End dog rabiesIn 2005, The Global Alliance for Rabies Control (GARC) was formed as its founders noticed a lack of effective programs to control rabies in poorer communities around the world. Since then, the organization has been working to end dog rabies worldwide and, ultimately, the transfer of rabies to humans.

Global Impacts of Rabies

The World Health Organization (WHO) has reported that dog bites cause 99% of rabies cases in humans. According to the WHO, about 59,000 people die yearly from rabies, and approximately 40% of those deaths are children. Many of these children live in poor, rural areas in Asia and Africa. The WHO wrote that the vaccination of dogs combined with dog-bite prevention could eliminate rabies in dogs worldwide.

A 2018 study examined the connections between poverty, rabies knowledge, healthcare and dog ownership. The study looked at data from two specific countries: Uganda and Cameroon. Overall, the study showed a correlation between communities in poverty and fewer dogs being owned. In Uganda, results showed that poorer communities had lower vaccination coverage rates for dogs, meaning fewer dogs were vaccinated. Communities in Cameroon showed a cost-barrier to accessing post-bite care, revealing that poverty can be a roadblock to receiving treatment for dog bites.

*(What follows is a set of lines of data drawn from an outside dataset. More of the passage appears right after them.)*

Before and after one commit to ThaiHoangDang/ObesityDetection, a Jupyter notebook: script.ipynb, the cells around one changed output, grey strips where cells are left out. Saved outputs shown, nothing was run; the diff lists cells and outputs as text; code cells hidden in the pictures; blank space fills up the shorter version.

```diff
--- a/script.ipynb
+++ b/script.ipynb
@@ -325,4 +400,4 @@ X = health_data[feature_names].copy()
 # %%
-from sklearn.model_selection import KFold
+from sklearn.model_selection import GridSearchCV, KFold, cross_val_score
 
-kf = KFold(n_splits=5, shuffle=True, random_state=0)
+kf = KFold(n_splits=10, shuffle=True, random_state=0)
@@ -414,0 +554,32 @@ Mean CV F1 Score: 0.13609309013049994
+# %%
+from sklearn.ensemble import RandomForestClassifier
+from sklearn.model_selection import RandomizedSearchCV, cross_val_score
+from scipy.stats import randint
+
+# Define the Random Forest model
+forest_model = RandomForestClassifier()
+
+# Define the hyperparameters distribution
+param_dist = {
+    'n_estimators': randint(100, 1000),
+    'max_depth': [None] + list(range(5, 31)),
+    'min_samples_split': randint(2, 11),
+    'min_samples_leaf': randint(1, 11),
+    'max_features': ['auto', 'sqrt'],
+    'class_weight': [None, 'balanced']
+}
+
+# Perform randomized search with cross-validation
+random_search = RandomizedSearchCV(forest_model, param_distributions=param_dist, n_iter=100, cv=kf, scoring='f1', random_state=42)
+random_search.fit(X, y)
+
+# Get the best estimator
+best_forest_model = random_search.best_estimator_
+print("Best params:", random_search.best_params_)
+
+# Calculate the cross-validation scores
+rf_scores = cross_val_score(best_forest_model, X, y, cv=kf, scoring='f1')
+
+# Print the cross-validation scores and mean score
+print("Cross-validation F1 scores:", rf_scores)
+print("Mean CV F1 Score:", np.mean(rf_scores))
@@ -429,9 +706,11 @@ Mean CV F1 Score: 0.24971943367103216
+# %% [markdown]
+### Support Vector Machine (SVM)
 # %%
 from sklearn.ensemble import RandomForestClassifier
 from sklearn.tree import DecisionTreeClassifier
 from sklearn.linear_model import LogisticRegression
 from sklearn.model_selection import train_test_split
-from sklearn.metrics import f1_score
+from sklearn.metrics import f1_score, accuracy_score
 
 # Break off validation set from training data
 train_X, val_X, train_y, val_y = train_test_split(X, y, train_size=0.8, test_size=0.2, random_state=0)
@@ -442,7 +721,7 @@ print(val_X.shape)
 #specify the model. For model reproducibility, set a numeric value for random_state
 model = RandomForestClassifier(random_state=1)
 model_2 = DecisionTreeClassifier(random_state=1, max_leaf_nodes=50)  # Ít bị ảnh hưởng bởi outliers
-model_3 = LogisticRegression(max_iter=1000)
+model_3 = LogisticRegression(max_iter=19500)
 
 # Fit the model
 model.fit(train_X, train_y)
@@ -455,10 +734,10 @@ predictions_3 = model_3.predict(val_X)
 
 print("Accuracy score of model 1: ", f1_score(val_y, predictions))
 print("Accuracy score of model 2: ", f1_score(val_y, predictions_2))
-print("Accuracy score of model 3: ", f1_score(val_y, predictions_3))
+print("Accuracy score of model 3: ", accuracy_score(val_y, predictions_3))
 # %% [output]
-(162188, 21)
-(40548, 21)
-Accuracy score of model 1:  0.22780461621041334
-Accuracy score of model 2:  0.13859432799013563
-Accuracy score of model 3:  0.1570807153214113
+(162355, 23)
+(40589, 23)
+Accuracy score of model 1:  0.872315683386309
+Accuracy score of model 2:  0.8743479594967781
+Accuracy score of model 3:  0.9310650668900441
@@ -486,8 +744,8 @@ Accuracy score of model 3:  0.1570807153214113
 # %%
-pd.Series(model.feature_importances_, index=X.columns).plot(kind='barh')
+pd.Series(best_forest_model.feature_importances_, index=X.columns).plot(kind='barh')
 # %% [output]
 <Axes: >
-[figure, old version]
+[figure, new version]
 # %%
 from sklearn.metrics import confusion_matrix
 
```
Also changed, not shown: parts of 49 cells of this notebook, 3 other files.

Low dog vaccination rates in poorer communities and poverty as a barrier to treatment are not issues unique to Uganda and Cameroon. The GARC reported that poorer communities in general, mostly in Africa and Asia, tend to have less effective programs for controlling rabies.


The GARC has been working to end dog rabies worldwide for many years. Recently, they have made steps towards eliminating rabies in dogs and, thereby, the transfer of rabies from dogs to humans. 

  1. World Rabies Day: In 2006, the GARC helped create World Rabies Day to draw attention to dog rabies worldwide and the health issues it poses. The first official World Rabies Day was held in 2007. Boehringer Ingelheim & Merial, one of the top 20 pharmaceutical companies in the world, donated 75,000 rabies vaccinations as a part of World Rabies Day in 2018.  
  2. Rabies education: The GARC helped launch a rabies curriculum in Bohol, a province of the Philippines. Rabies education was officially incorporated into every school in 2009. The program was successful; in 2011, Bohol was declared rabies free
  3. Certification programs: In 2015, the GARC created a free online platform where people around the world could be certified in vaccination and animal handling and earn a Rabies Educator Certification. More than 4,000 people had graduated from the rabies education program by 2018, and 500 of those received a vaccination and animal handling certification. 
  4. Rabies and poverty awareness: In 2015, the GARC published the first study about the effect of rabies on global health and the economic burden it can create. This paved the way for future studies outside of the GARC, such as the 2018 study mentioned above. 
  5. Strategic plans: The GARC helped launch the Global Strategic Plan for Zero by 30 in 2018. The plan’s goal is to completely eliminate human deaths from rabies. The WHO, the Food and Agricultural Organization of the United States, the World Organization for Animal Health and the GARC have all come together to complete the strategic plan by 2030, hence the name Zero by 30. 

According to the GARC and independent studies, rabies has been shown to have a greater impact on those in poor communities. The vast majority of rabies transmission to humans comes from dogs, and the WHO has determined vaccination and the prevention of bites as a potential strategy to eradicating the disease. The GARC has been working to end dog rabies worldwide through awareness, education, studies and strategic plans. While thousands of people contract rabies yearly, the GARC, along with other agencies, are hard at work to decrease the impact of this disease. 

–  Melody Kazel 
Photo: Flickr